New President; Same Market

Last week’s economic reports showed the ongoing bifurcated impacts of the coronavirus. Retail sales in December fell for the third straight month, and the November decline was revised lower. Small business optimism fell for the second straight month, to its lowest level since last May. Consumer comfort fell for the eighth straight week, and weekly jobless claims rose to their highest since mid-August. At the same time, industrial production exceeded expectations while rising for the third straight month and the fifth month in the last six. And mortgage applications surged higher for the week of January 8, for both purchases and refinances, as rates hovered near their low. 

What Could Knock This Rally Off Its Tracks?

It is somewhat remarkable that domestic equity prices surged to a 1.8 percent gain last week. Not even the shocking assault on the U.S. Capitol Building on Wednesday was enough to derail the powerful rally that has been underway since the election in November. Stocks have climbed 17 percent since then, having risen in seven of those ten weeks. Last week’s strength came in the wake of the Senate runoff elections in Georgia, which swung control of the Senate to the Democratic Party in a dramatic upset. While it may not always be necessarily true of individual voters, last week’s gains were clear evidence that the stock market votes with its pocketbook. 

2021 Economic Growth Depends on the Pace of Vaccine Distribution

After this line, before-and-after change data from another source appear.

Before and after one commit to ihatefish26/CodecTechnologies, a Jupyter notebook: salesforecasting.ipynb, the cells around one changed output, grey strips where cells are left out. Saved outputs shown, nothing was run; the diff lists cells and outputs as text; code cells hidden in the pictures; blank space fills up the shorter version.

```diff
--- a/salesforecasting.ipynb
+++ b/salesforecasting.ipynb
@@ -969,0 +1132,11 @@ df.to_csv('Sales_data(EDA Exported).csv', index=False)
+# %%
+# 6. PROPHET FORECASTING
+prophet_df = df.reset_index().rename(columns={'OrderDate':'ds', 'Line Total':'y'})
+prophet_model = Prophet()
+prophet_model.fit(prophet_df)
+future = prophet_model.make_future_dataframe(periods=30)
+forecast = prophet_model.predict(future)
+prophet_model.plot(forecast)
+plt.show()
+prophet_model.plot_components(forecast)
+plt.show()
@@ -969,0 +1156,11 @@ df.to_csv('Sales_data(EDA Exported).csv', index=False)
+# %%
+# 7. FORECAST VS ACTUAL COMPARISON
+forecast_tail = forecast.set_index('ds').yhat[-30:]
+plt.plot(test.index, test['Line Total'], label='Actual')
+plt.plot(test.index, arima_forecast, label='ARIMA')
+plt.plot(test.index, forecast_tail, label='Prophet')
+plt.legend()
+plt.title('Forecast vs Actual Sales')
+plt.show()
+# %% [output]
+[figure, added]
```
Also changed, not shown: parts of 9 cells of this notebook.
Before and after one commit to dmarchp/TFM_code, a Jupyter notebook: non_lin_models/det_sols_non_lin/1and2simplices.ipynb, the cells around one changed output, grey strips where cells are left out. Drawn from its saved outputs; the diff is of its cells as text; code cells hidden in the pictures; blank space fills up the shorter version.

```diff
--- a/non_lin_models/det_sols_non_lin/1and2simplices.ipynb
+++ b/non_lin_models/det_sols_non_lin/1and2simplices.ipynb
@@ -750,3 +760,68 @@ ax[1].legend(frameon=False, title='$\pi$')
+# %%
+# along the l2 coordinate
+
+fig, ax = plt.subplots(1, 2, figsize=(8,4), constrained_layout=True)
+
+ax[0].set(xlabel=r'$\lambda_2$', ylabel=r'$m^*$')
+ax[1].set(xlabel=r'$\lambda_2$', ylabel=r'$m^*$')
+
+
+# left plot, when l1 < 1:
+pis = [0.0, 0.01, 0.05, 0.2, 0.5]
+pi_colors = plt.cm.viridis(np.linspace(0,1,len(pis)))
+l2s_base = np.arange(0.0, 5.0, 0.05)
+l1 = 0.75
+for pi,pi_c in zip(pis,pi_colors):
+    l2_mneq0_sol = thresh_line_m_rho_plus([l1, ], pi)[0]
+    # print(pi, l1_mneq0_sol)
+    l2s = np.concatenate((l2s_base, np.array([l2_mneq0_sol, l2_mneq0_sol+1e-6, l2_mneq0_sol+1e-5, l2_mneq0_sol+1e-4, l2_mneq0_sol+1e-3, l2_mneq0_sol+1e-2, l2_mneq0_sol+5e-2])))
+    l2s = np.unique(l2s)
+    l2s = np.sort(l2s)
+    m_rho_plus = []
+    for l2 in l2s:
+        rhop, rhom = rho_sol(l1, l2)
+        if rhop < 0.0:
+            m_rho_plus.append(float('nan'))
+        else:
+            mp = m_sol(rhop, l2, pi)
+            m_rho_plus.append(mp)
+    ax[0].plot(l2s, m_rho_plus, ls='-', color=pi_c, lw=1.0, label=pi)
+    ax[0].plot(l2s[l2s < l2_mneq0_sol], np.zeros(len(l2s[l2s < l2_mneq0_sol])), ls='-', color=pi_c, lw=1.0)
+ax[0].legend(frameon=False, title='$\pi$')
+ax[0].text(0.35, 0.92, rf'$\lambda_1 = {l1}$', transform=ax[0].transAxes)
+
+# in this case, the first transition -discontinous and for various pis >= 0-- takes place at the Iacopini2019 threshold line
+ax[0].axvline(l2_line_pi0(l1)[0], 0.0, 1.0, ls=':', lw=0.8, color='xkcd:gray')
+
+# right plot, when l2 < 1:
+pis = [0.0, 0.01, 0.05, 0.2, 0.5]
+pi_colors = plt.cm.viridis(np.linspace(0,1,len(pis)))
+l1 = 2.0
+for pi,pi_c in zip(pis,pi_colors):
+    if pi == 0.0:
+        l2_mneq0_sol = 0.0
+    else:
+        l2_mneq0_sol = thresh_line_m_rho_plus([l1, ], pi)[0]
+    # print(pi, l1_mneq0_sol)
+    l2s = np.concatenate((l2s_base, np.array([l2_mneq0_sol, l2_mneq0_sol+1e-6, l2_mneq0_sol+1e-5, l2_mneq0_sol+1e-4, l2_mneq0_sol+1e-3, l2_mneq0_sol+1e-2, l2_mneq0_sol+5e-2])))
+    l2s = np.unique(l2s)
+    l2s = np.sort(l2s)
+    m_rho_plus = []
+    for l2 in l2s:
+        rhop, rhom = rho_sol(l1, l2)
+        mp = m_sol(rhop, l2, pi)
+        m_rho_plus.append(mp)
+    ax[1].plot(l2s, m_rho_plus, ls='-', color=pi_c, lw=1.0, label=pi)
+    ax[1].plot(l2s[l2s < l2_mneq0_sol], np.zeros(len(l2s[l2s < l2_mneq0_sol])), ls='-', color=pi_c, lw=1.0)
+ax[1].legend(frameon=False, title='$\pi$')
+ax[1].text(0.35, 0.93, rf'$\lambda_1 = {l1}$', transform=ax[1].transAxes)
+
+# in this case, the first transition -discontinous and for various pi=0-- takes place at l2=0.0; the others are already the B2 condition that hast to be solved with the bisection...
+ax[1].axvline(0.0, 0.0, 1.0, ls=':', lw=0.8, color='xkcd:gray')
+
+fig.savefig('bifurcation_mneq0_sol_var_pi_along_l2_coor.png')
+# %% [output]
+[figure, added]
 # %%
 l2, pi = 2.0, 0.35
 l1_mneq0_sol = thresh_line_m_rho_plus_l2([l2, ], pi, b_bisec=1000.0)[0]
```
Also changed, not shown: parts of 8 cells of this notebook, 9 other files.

The pace of economic growth in 2021 will largely be determined by the pace of distribution of Covid-19 vaccine. In the U.S., the total number of infections during the pandemic now exceeds 20 million, with 350 thousand deaths. Worldwide those totals are 85 million cases and 1.9 million deaths. Several countries remain in various stages of social restriction amid a resurgence in the virus driven by movement around the holidays.